## WORK TO COMPLETE
Show each line in the listing below that contains the word "registru".

- - -

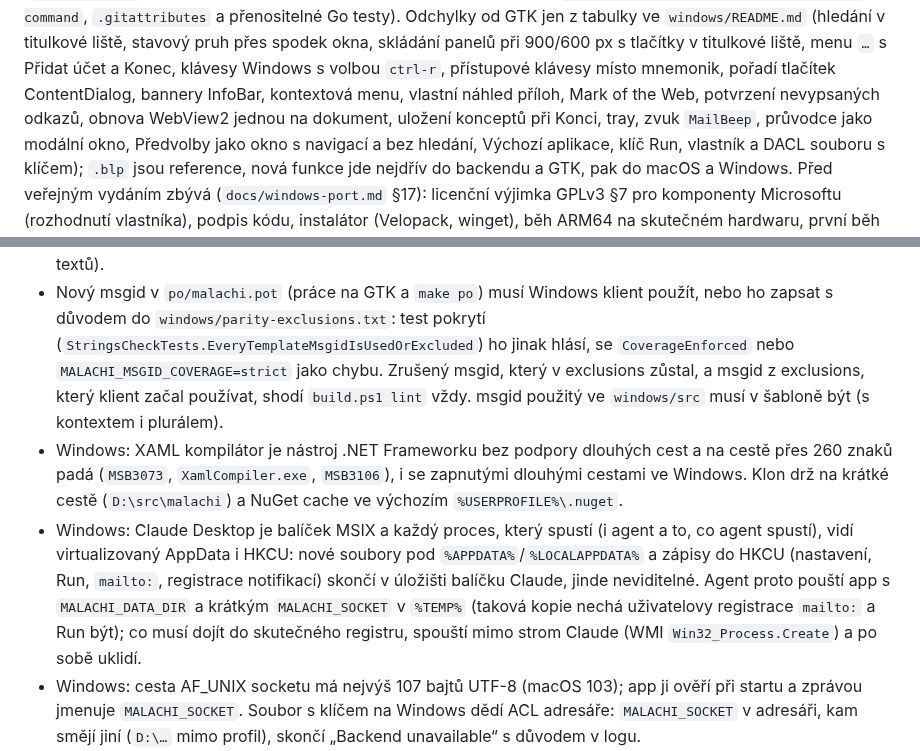
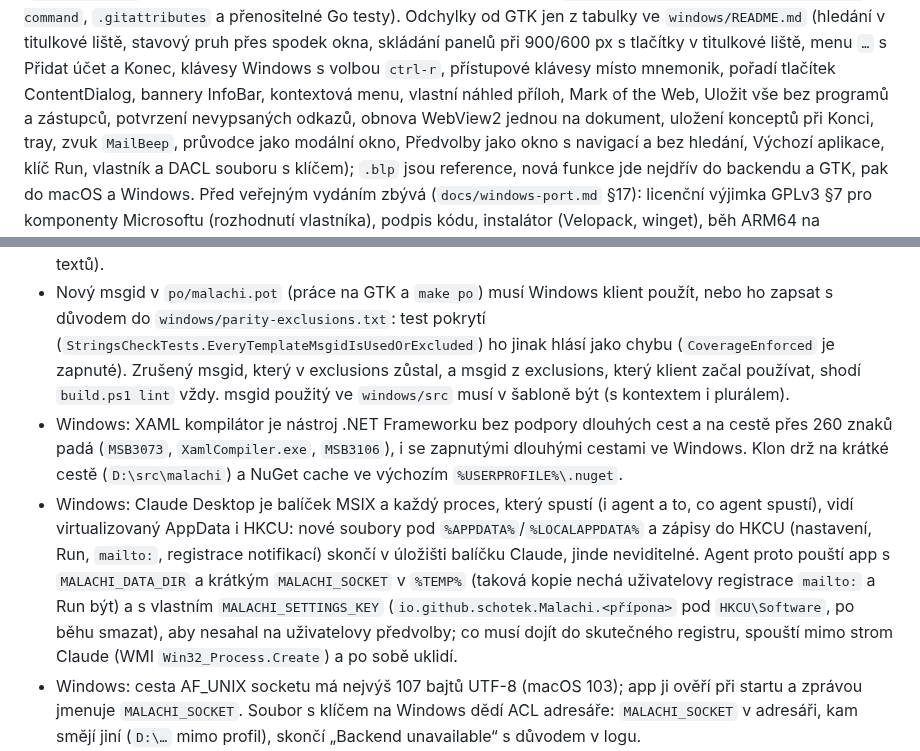
Before and after one commit to schotek/malachi, a Markdown page: AGENTS.md, 2 parts joined by grey strips. Rendered like a GitHub page.

Commit message:
docs: CLAUDE.md and AGENTS.md know Save All, MALACHI_SETTINGS_KEY and the enforced msgid coverage
Co-Authored-By: Claude Opus 5.5 <noreply@anthropic.com>

```diff
--- a/AGENTS.md
+++ b/AGENTS.md
@@ -332,8 +332,8 @@ ve `windows/README.md` (hledání v titulkové liště, stavový pruh přes spod
 okna, skládání panelů při 900/600 px s tlačítky v titulkové liště, menu `…`
 s Přidat účet a Konec, klávesy Windows s volbou `ctrl-r`, přístupové
 klávesy místo mnemonik, pořadí tlačítek ContentDialog, bannery InfoBar,
-kontextová menu, vlastní náhled příloh, Mark of the Web, potvrzení
-nevypsaných odkazů, obnova WebView2 jednou na dokument, uložení konceptů
+kontextová menu, vlastní náhled příloh, Mark of the Web, Uložit vše bez
+programů a zástupců, potvrzení nevypsaných odkazů, obnova WebView2 jednou na dokument, uložení konceptů
 při Konci, tray, zvuk `MailBeep`, průvodce jako modální okno, Předvolby
 jako okno s navigací a bez hledání, Výchozí aplikace, klíč Run, vlastník
 a DACL souboru s klíčem); `.blp` jsou reference, nová funkce jde nejdřív
@@ -445,8 +445,7 @@ knihovna, umístění definic účtů, uložení těl zpráv, Microsoft účty).
 - Nový msgid v `po/malachi.pot` (práce na GTK a `make po`) musí Windows klient
   použít, nebo ho zapsat s důvodem do `windows/parity-exclusions.txt`: test
   pokrytí (`StringsCheckTests.EveryTemplateMsgidIsUsedOrExcluded`) ho jinak
-  hlásí, se `CoverageEnforced` nebo `MALACHI_MSGID_COVERAGE=strict` jako
-  chybu. Zrušený msgid, který v exclusions zůstal, a msgid z exclusions, který
+  hlásí jako chybu (`CoverageEnforced` je zapnuté). Zrušený msgid, který v exclusions zůstal, a msgid z exclusions, který
   klient začal používat, shodí `build.ps1 lint` vždy. msgid použitý ve
   `windows/src` musí v šabloně být (s kontextem i plurálem).
 - Windows: XAML kompilátor je nástroj .NET Frameworku bez podpory dlouhých
@@ -459,8 +458,11 @@ knihovna, umístění definic účtů, uložení těl zpráv, Microsoft účty).
   `mailto:`, registrace notifikací) skončí v úložišti balíčku Claude, jinde
   neviditelné. Agent proto pouští app s `MALACHI_DATA_DIR` a krátkým
   `MALACHI_SOCKET` v `%TEMP%` (taková kopie nechá uživatelovy registrace
-  `mailto:` a Run být); co musí dojít do skutečného registru, spouští mimo
-  strom Claude (WMI `Win32_Process.Create`) a po sobě uklidí.
+  `mailto:` a Run být) a s vlastním `MALACHI_SETTINGS_KEY`
+  (`io.github.schotek.Malachi.<přípona>` pod `HKCU\Software`, po běhu
+  smazat), aby nesahal na uživatelovy předvolby; co musí dojít do
+  skutečného registru, spouští mimo strom Claude (WMI
+  `Win32_Process.Create`) a po sobě uklidí.
 - Windows: cesta AF_UNIX socketu má nejvýš 107 bajtů UTF-8 (macOS 103); app ji
   ověří při startu a zprávou jmenuje `MALACHI_SOCKET`. Soubor s klíčem na
   Windows dědí ACL adresáře: `MALACHI_SOCKET` v adresáři, kam smějí jiní
```
Also changed, not shown: CLAUDE.md (+8 -6 lines).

- - -

## ANSWER BOX
-  `mailto:` a Run být); co musí dojít do skutečného registru, spouští mimo
+  skutečného registru, spouští mimo strom Claude (WMI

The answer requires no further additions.